What to do: Retype the entries below exactly, dropping the images.

Data supplied:
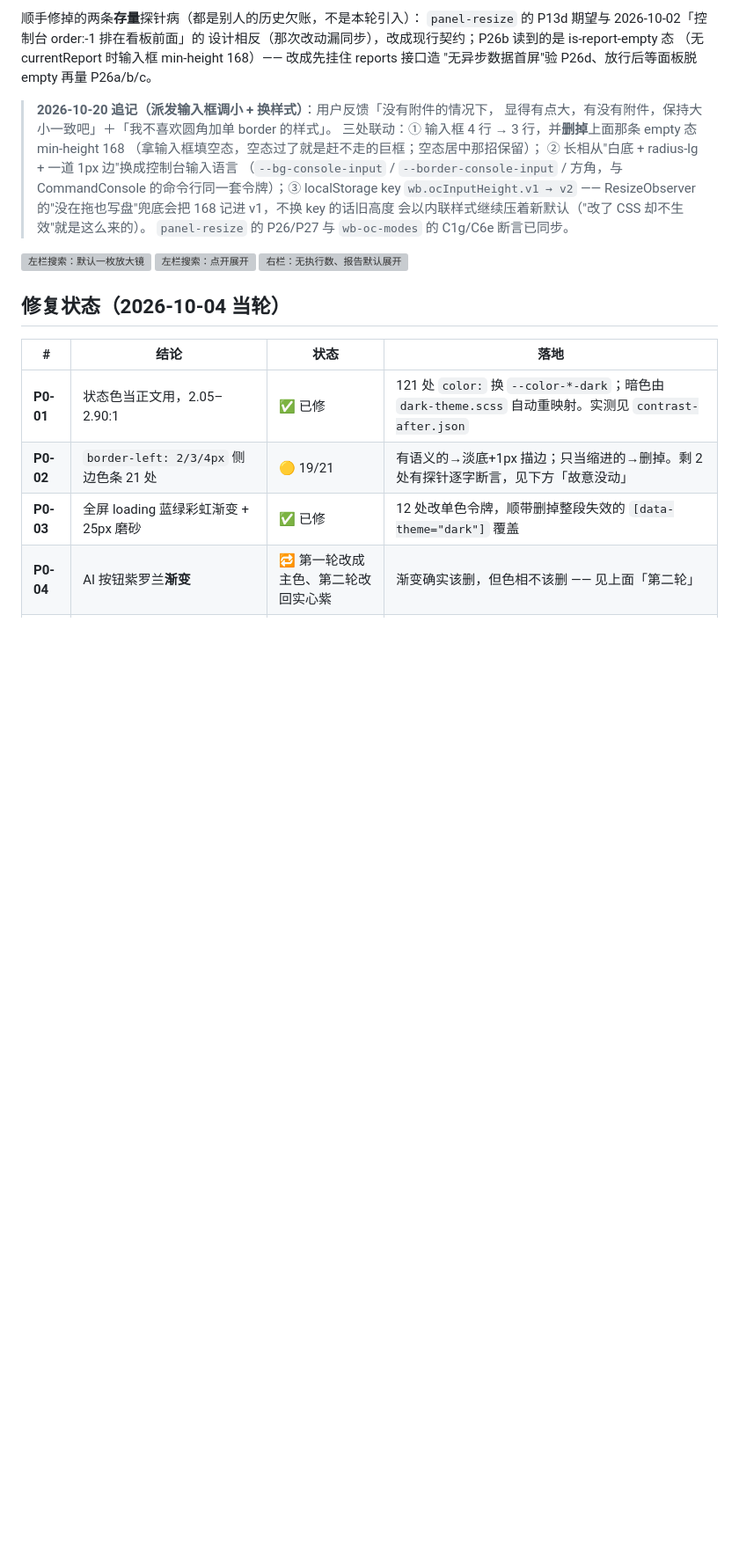
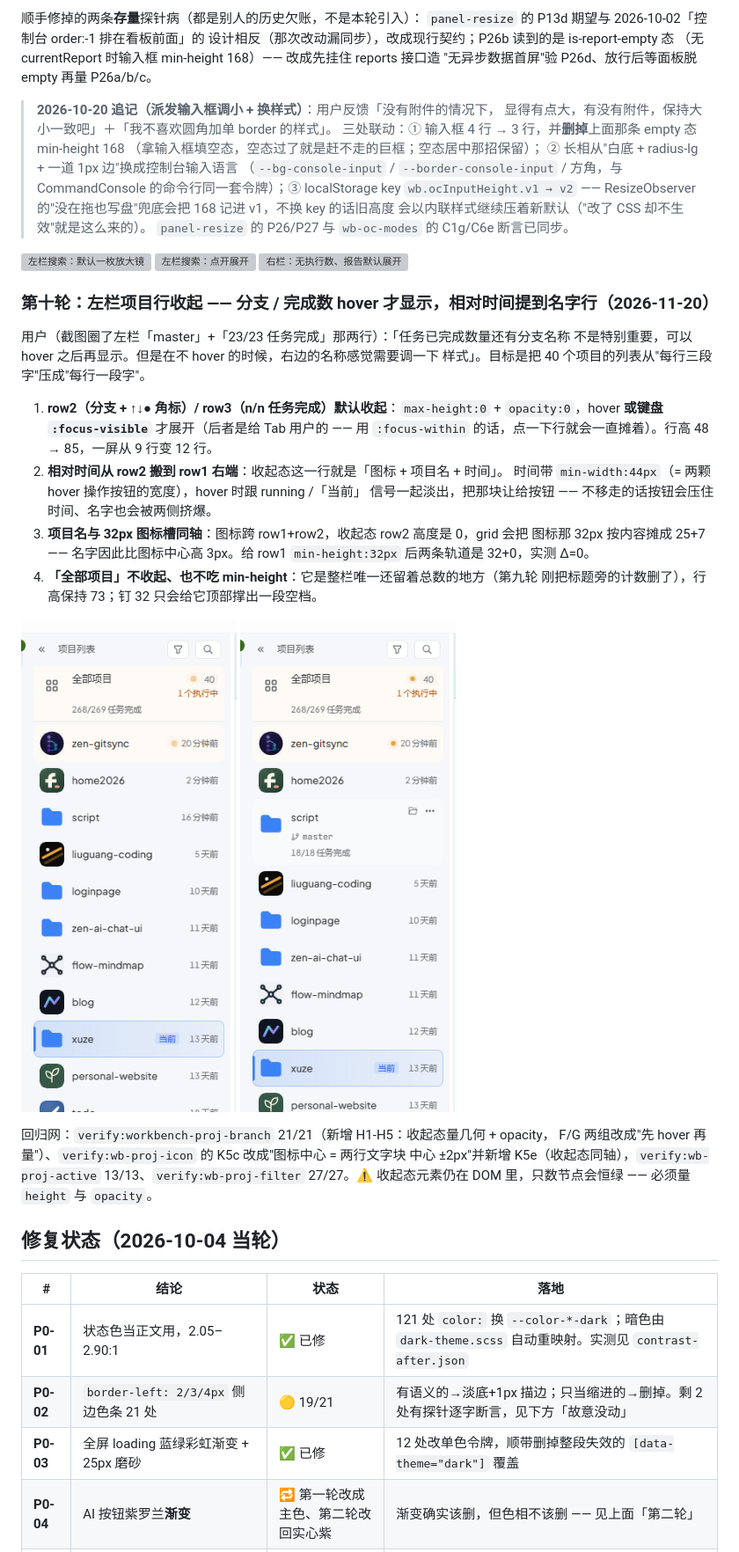
Before and after one commit to xz333221/zen-gitsync, a Markdown page: docs/ui-audit/README.md, the part around the change. Shown at 88% size. Drawn GitHub-style; pictures changed too: docs/ui-audit/wb-proj-row-hover.png (added), docs/ui-audit/wb-proj-row-idle.png (added); blank space fills up the shorter version; grey boxes are pictures that could not be loaded.

```diff
--- a/docs/ui-audit/README.md
+++ b/docs/ui-audit/README.md
@@ -294,6 +294,32 @@ tsc 与 build 均通过。`verify:ui-consistency` 3 条红为存量
 ![左栏搜索：默认一枚放大镜](./wb-proj-search-idle.png)
 ![左栏搜索：点开展开](./wb-proj-search-open.png)
 ![右栏：无执行数、报告默认展开](./wb-oc-report-open.png)
+
+### 第十轮：左栏项目行收起 —— 分支 / 完成数 hover 才显示，相对时间提到名字行（2026-11-20）
+
+用户（截图圈了左栏「master」+「23/23 任务完成」那两行）：「任务已完成数量还有分支名称
+不是特别重要，可以 hover 之后再显示。但是在不 hover 的时候，右边的名称感觉需要调一下
+样式」。目标是把 40 个项目的列表从"每行三段字"压成"每行一段字"。
+
+1. **row2（分支 + ↑↓● 角标）/ row3（n/n 任务完成）默认收起**：`max-height:0` +
+   `opacity:0`，hover **或键盘 `:focus-visible`** 才展开（后者是给 Tab 用户的 ——
+   用 `:focus-within` 的话，点一下行就会一直摊着）。行高 48 → 85，一屏从 9 行变 12 行。
+2. **相对时间从 row2 搬到 row1 右端**：收起态这一行就是「图标 + 项目名 + 时间」。
+   时间带 `min-width:44px`（= 两颗 hover 操作按钮的宽度），hover 时跟 running /「当前」
+   信号一起淡出，把那块让给按钮 —— 不移走的话按钮会压住时间、名字也会被两侧挤爆。
+3. **项目名与 32px 图标槽同轴**：图标跨 row1+row2，收起态 row2 高度是 0，grid 会把
+   图标那 32px 按内容摊成 25+7 —— 名字因此比图标中心高 3px。给 row1 `min-height:32px`
+   后两条轨道是 32+0，实测 Δ=0。
+4. **「全部项目」不收起、也不吃 min-height**：它是整栏唯一还留着总数的地方（第九轮
+   刚把标题旁的计数删了），行高保持 73；钉 32 只会给它顶部撑出一段空档。
+
+![左栏项目行：收起态（分支 / 完成数已藏起）](./wb-proj-row-idle.png)
+![左栏项目行：hover 展开（时间让位给两颗按钮）](./wb-proj-row-hover.png)
+
+回归网：`verify:workbench-proj-branch` 21/21（新增 H1-H5：收起态量几何 + opacity，
+F/G 两组改成"先 hover 再量"）、`verify:wb-proj-icon` 的 K5c 改成"图标中心 = 两行文字块
+中心 ±2px"并新增 K5e（收起态同轴），`verify:wb-proj-active` 13/13、`verify:wb-proj-filter`
+27/27。⚠️ 收起态元素仍在 DOM 里，只数节点会恒绿 —— 必须量 `height` 与 `opacity`。
 
 
 
```
Also changed, not shown: 3 other files.
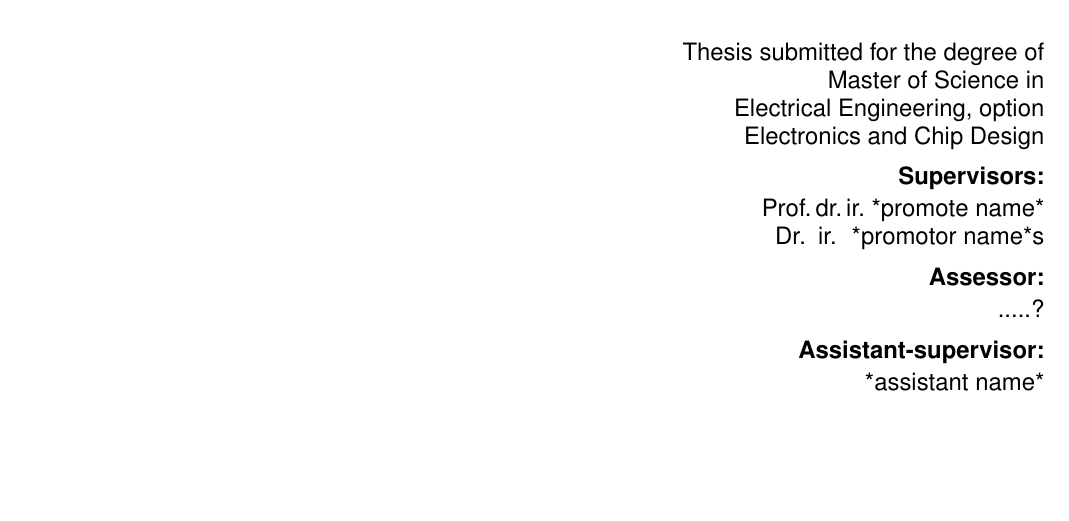
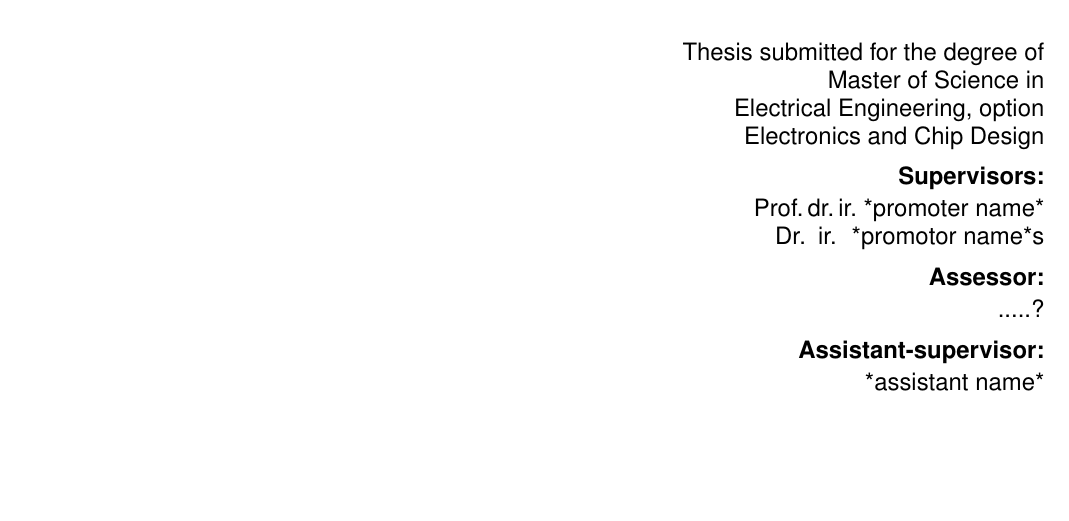
Before and after one commit to dhamarkeshwar/thesis, a LaTeX thesis (template/thesis.tex): part of page 1 of 11, cut so that both start at the same text. Compiled offline with pdfLaTeX.

Commit message:
Update thesis.tex

```diff
--- a/template/thesis.tex
+++ b/template/thesis.tex
@@ -3,7 +3,7 @@
   %inputenc=utf8,
   title={*Thesis title*},
   author={*student name*},
-  promotor={Prof.\,dr.\,ir.\ *promote name* \and Dr.\, ir. \ *promotor name*s},
+  promotor={Prof.\,dr.\,ir.\ *promoter name* \and Dr.\, ir. \ *promotor name*s},
   assessor={.....?},
   assistant={*assistant name*}}
 % Remove the "%" on the next line for generating the cover page
```
Also changed, not shown: template/thesis.pdf (added), 4 other files.
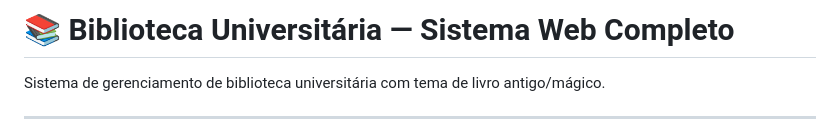
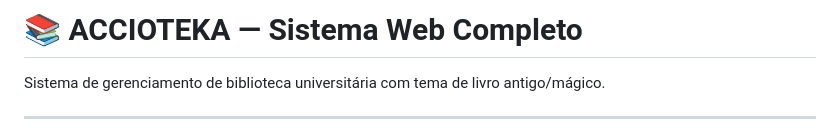
Before and after one commit to herculesferraz/ACCIO_FATEC, a Markdown page: README.md, the part around one of its changes. Rendered like a GitHub page.

```diff
--- a/README.md
+++ b/README.md
@@ -1,4 +1,4 @@
-# 📚 Biblioteca Universitária — Sistema Web Completo
+# 📚 ACCIOTEKA — Sistema Web Completo
 
 Sistema de gerenciamento de biblioteca universitária com tema de livro antigo/mágico.
 
```
Also changed, not shown: other parts of README.md (+5 -4 lines).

Answer section:
Before and after one commit to xz333221/zen-gitsync, a Markdown page: docs/ui-audit/README.md, the part around the change. Shown at 88% size. Drawn GitHub-style; pictures changed too: docs/ui-audit/wb-proj-row-hover.png (added), docs/ui-audit/wb-proj-row-idle.png (added); blank space fills up the shorter version; grey boxes are pictures that could not be loaded.

```diff
--- a/docs/ui-audit/README.md
+++ b/docs/ui-audit/README.md
@@ -294,6 +294,32 @@ tsc 与 build 均通过。`verify:ui-consistency` 3 条红为存量
 ![左栏搜索：默认一枚放大镜](./wb-proj-search-idle.png)
 ![左栏搜索：点开展开](./wb-proj-search-open.png)
 ![右栏：无执行数、报告默认展开](./wb-oc-report-open.png)
+
+### 第十轮：左栏项目行收起 —— 分支 / 完成数 hover 才显示，相对时间提到名字行（2026-11-20）
+
+用户（截图圈了左栏「master」+「23/23 任务完成」那两行）：「任务已完成数量还有分支名称
+不是特别重要，可以 hover 之后再显示。但是在不 hover 的时候，右边的名称感觉需要调一下
+样式」。目标是把 40 个项目的列表从"每行三段字"压成"每行一段字"。
+
+1. **row2（分支 + ↑↓● 角标）/ row3（n/n 任务完成）默认收起**：`max-height:0` +
+   `opacity:0`，hover **或键盘 `:focus-visible`** 才展开（后者是给 Tab 用户的 ——
+   用 `:focus-within` 的话，点一下行就会一直摊着）。行高 48 → 85，一屏从 9 行变 12 行。
+2. **相对时间从 row2 搬到 row1 右端**：收起态这一行就是「图标 + 项目名 + 时间」。
+   时间带 `min-width:44px`（= 两颗 hover 操作按钮的宽度），hover 时跟 running /「当前」
+   信号一起淡出，把那块让给按钮 —— 不移走的话按钮会压住时间、名字也会被两侧挤爆。
+3. **项目名与 32px 图标槽同轴**：图标跨 row1+row2，收起态 row2 高度是 0，grid 会把
+   图标那 32px 按内容摊成 25+7 —— 名字因此比图标中心高 3px。给 row1 `min-height:32px`
+   后两条轨道是 32+0，实测 Δ=0。
+4. **「全部项目」不收起、也不吃 min-height**：它是整栏唯一还留着总数的地方（第九轮
+   刚把标题旁的计数删了），行高保持 73；钉 32 只会给它顶部撑出一段空档。
+
+![左栏项目行：收起态（分支 / 完成数已藏起）](./wb-proj-row-idle.png)
+![左栏项目行：hover 展开（时间让位给两颗按钮）](./wb-proj-row-hover.png)
+
+回归网：`verify:workbench-proj-branch` 21/21（新增 H1-H5：收起态量几何 + opacity，
+F/G 两组改成"先 hover 再量"）、`verify:wb-proj-icon` 的 K5c 改成"图标中心 = 两行文字块
+中心 ±2px"并新增 K5e（收起态同轴），`verify:wb-proj-active` 13/13、`verify:wb-proj-filter`
+27/27。⚠️ 收起态元素仍在 DOM 里，只数节点会恒绿 —— 必须量 `height` 与 `opacity`。
 
 
 
```
Also changed, not shown: 3 other files.
Before and after one commit to dhamarkeshwar/thesis, a LaTeX thesis (template/thesis.tex): part of page 1 of 11, cut so that both start at the same text. Compiled offline with pdfLaTeX.

Commit message:
Update thesis.tex

```diff
--- a/template/thesis.tex
+++ b/template/thesis.tex
@@ -3,7 +3,7 @@
   %inputenc=utf8,
   title={*Thesis title*},
   author={*student name*},
-  promotor={Prof.\,dr.\,ir.\ *promote name* \and Dr.\, ir. \ *promotor name*s},
+  promotor={Prof.\,dr.\,ir.\ *promoter name* \and Dr.\, ir. \ *promotor name*s},
   assessor={.....?},
   assistant={*assistant name*}}
 % Remove the "%" on the next line for generating the cover page
```
Also changed, not shown: template/thesis.pdf (added), 4 other files.
Before and after one commit to herculesferraz/ACCIO_FATEC, a Markdown page: README.md, the part around one of its changes. Rendered like a GitHub page.

```diff
--- a/README.md
+++ b/README.md
@@ -1,4 +1,4 @@
-# 📚 Biblioteca Universitária — Sistema Web Completo
+# 📚 ACCIOTEKA — Sistema Web Completo
 
 Sistema de gerenciamento de biblioteca universitária com tema de livro antigo/mágico.
 
```
Also changed, not shown: other parts of README.md (+5 -4 lines).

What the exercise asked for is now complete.